DATA IN THIS EXERCISE:

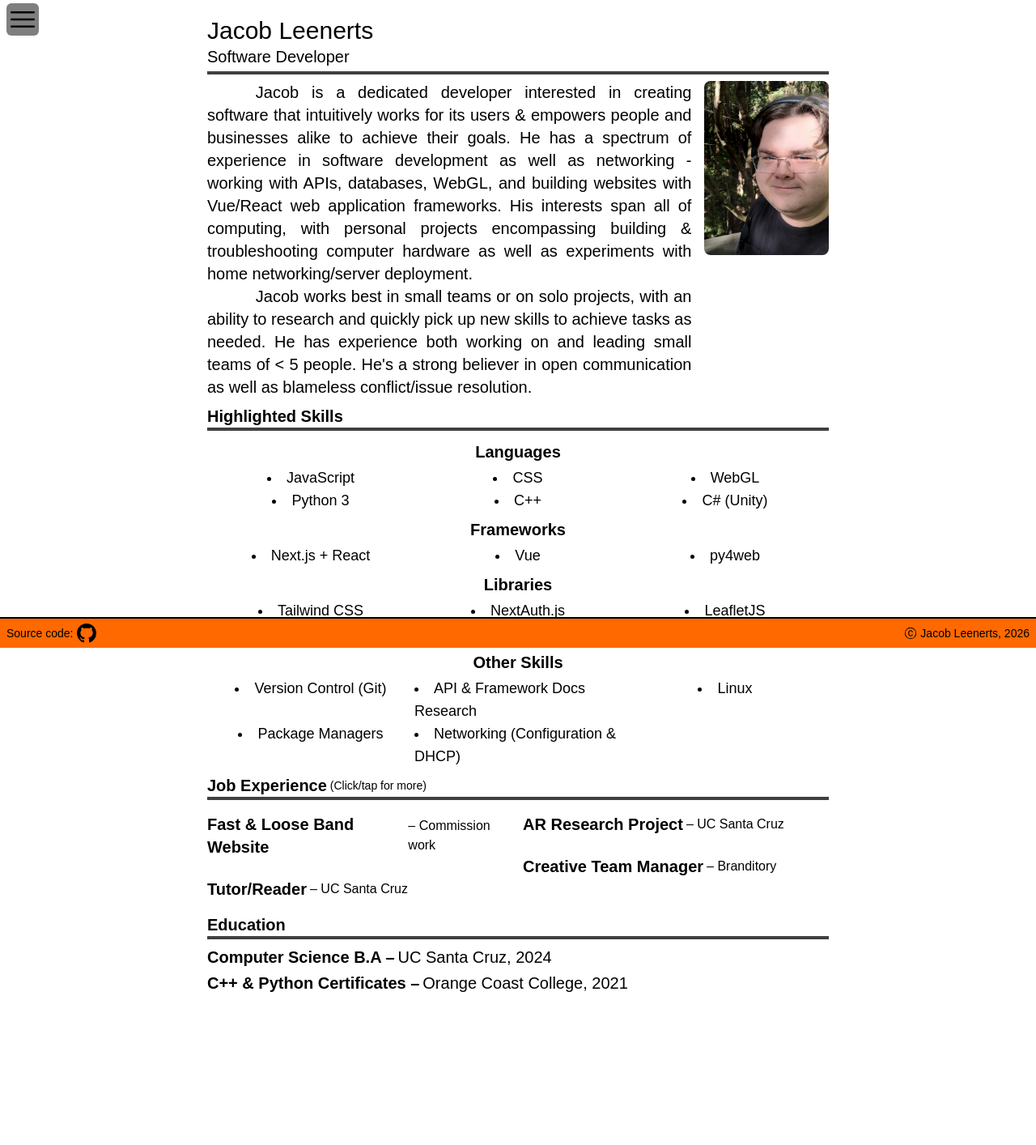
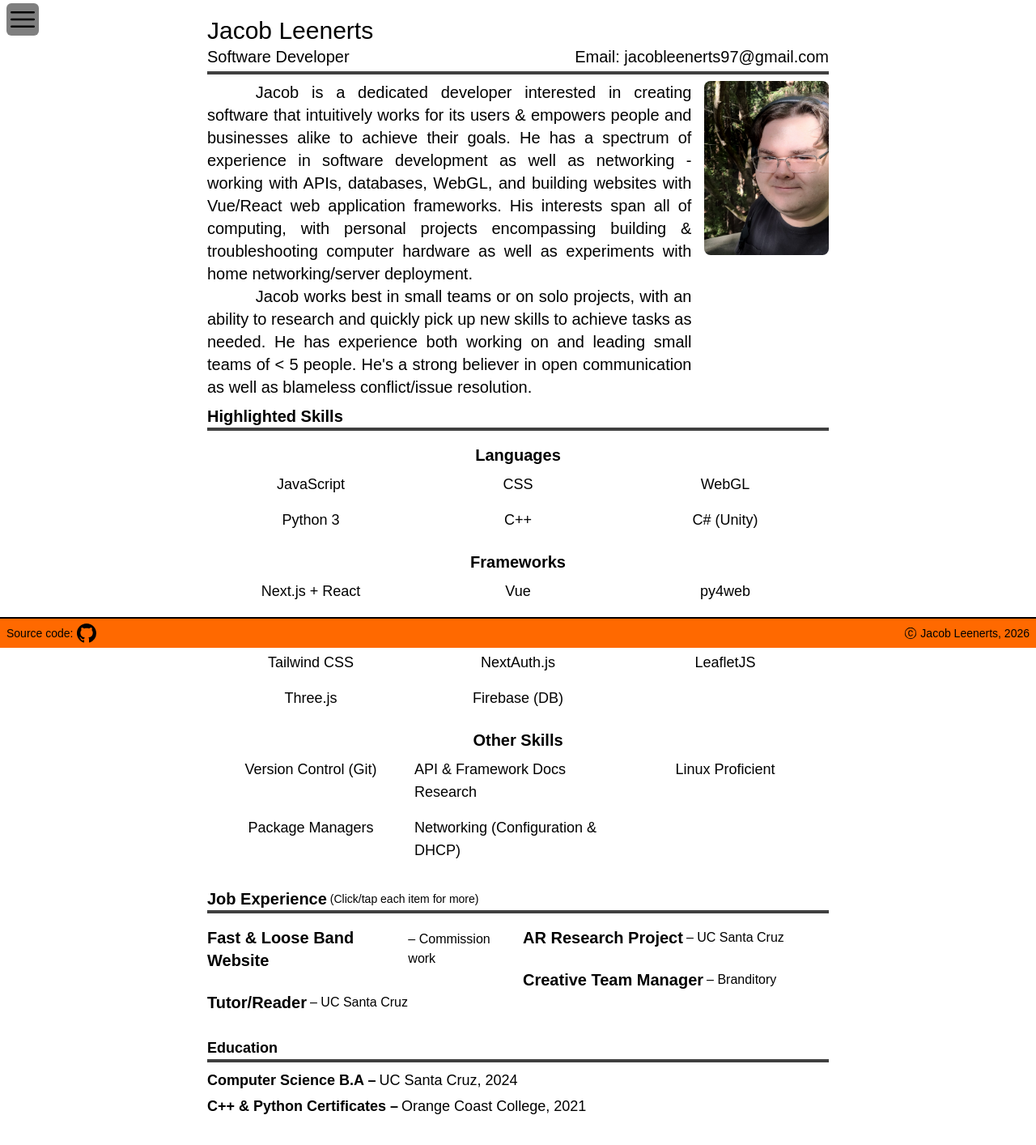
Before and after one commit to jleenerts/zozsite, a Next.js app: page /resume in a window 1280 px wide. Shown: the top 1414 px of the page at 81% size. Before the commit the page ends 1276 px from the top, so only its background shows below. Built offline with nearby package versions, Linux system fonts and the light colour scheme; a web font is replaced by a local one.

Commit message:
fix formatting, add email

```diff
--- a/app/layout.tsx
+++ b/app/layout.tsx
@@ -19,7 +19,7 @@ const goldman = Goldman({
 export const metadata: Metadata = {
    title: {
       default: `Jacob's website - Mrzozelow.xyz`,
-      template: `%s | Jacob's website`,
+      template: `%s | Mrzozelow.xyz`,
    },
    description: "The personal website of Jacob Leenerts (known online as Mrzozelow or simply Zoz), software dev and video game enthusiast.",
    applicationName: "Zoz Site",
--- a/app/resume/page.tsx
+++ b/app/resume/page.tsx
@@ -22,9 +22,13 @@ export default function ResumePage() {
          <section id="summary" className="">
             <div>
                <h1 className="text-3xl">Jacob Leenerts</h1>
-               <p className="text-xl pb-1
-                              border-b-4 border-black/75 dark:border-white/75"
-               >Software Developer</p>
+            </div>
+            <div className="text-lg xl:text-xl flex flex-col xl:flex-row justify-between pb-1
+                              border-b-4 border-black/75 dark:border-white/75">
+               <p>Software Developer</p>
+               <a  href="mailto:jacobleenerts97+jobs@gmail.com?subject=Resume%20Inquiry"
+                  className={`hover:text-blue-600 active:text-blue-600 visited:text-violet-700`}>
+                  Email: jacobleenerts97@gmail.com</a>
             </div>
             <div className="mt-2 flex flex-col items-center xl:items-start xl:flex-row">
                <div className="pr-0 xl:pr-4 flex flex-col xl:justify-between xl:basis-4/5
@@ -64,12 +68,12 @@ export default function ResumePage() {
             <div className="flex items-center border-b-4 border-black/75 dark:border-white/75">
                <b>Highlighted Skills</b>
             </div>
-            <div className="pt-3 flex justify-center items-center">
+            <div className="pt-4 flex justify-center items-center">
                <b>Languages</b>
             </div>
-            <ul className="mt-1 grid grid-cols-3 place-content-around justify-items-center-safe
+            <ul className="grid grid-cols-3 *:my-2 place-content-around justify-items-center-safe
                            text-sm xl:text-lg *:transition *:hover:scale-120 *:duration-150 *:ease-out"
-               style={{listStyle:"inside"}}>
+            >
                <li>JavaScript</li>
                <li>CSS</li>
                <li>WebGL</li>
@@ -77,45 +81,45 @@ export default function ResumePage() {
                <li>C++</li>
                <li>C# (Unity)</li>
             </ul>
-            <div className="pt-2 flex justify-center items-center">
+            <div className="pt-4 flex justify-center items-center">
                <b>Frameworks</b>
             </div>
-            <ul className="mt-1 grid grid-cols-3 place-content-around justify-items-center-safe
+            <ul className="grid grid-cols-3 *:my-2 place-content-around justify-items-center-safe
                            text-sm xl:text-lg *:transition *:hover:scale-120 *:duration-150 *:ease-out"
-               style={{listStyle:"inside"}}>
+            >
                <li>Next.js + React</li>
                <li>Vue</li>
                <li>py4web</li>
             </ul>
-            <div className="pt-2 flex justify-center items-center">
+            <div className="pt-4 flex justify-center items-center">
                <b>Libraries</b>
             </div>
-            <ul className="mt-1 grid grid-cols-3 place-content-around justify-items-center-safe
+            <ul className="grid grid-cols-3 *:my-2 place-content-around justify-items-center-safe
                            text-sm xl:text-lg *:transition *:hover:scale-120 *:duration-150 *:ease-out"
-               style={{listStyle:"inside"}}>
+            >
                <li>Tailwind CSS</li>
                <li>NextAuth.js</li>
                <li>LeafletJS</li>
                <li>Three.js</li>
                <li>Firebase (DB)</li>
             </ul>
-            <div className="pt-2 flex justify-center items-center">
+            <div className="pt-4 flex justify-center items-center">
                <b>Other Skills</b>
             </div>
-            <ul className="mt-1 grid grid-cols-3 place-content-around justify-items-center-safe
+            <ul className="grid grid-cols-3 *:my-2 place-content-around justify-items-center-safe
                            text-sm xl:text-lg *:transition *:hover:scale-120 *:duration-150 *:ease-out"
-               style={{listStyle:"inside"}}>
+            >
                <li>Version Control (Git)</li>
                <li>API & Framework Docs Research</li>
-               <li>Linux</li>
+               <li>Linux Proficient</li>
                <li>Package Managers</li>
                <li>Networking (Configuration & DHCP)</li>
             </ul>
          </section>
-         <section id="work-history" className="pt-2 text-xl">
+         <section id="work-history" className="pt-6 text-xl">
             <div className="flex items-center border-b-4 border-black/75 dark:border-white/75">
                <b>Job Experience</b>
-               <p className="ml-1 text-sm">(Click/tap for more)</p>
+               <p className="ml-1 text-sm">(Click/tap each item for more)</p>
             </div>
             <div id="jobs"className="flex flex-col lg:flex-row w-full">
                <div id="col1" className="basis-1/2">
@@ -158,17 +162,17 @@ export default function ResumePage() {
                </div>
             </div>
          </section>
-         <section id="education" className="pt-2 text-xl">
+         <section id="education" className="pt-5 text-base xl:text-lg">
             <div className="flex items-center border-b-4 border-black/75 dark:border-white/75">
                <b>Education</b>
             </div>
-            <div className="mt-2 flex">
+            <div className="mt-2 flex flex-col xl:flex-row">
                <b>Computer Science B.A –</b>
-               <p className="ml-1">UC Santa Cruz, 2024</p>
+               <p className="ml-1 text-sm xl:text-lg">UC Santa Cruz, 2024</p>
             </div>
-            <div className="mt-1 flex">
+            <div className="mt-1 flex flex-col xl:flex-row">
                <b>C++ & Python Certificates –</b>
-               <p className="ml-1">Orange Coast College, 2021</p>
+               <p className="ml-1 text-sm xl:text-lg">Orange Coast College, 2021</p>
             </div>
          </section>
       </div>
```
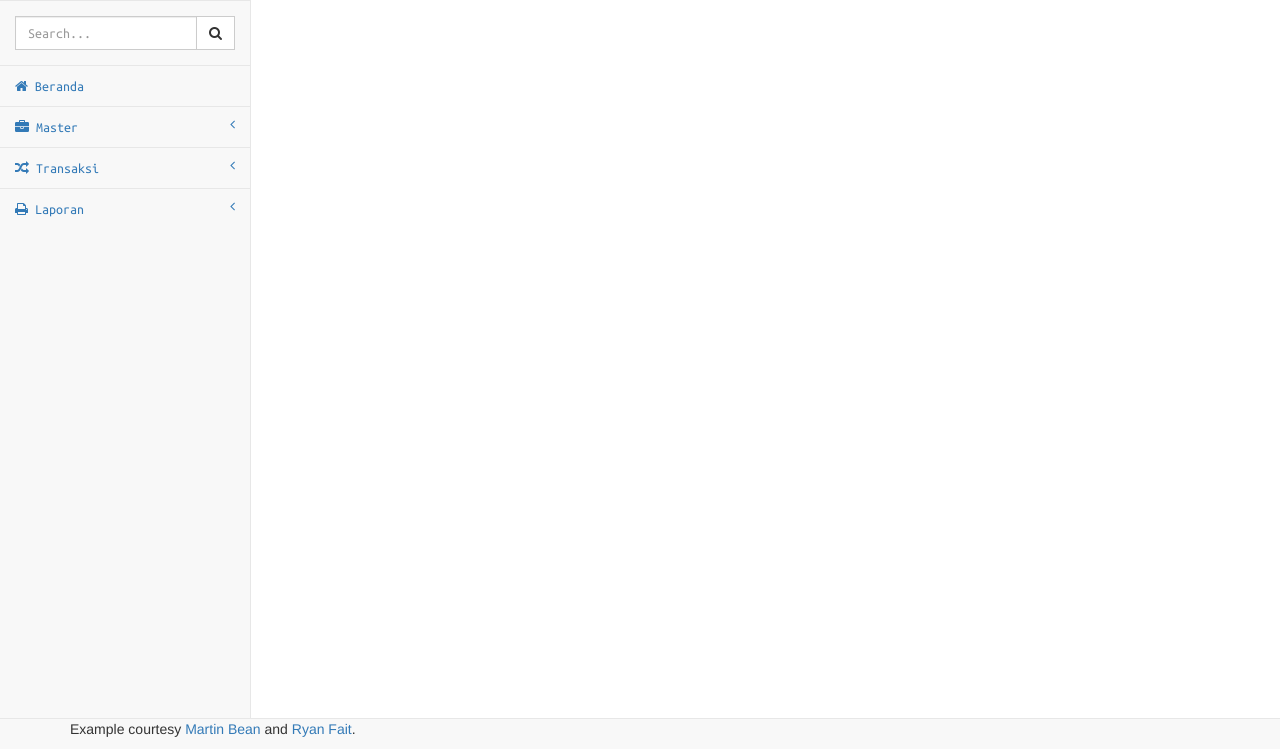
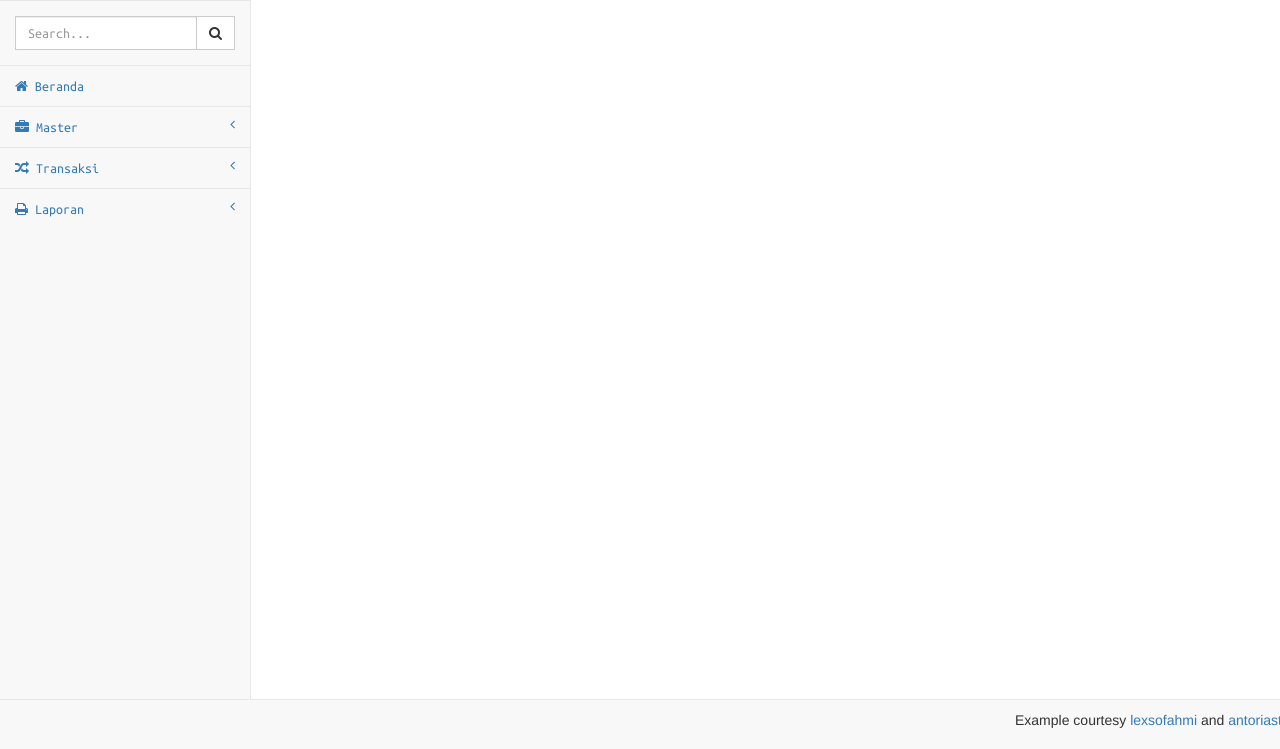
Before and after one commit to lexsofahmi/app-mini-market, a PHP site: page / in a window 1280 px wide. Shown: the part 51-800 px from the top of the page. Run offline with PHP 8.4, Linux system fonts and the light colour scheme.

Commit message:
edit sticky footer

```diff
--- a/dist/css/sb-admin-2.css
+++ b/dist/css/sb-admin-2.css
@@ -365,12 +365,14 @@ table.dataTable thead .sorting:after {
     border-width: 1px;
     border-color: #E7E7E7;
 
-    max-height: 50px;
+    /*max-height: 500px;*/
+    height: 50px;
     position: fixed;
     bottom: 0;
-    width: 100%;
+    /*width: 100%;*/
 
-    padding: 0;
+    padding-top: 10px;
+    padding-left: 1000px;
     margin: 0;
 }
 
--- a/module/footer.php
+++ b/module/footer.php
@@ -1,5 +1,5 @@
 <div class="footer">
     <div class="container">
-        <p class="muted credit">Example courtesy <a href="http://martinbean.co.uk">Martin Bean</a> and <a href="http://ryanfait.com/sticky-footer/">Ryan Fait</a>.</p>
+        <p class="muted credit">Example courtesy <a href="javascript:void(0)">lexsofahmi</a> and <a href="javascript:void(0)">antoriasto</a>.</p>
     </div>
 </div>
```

WORK INSTRUCTIONS:
Copy whichever lines of the records above contain the word "Click".

EXERCISE SOLUTION:
-               <p className="ml-1 text-sm">(Click/tap for more)</p>
+               <p className="ml-1 text-sm">(Click/tap each item for more)</p>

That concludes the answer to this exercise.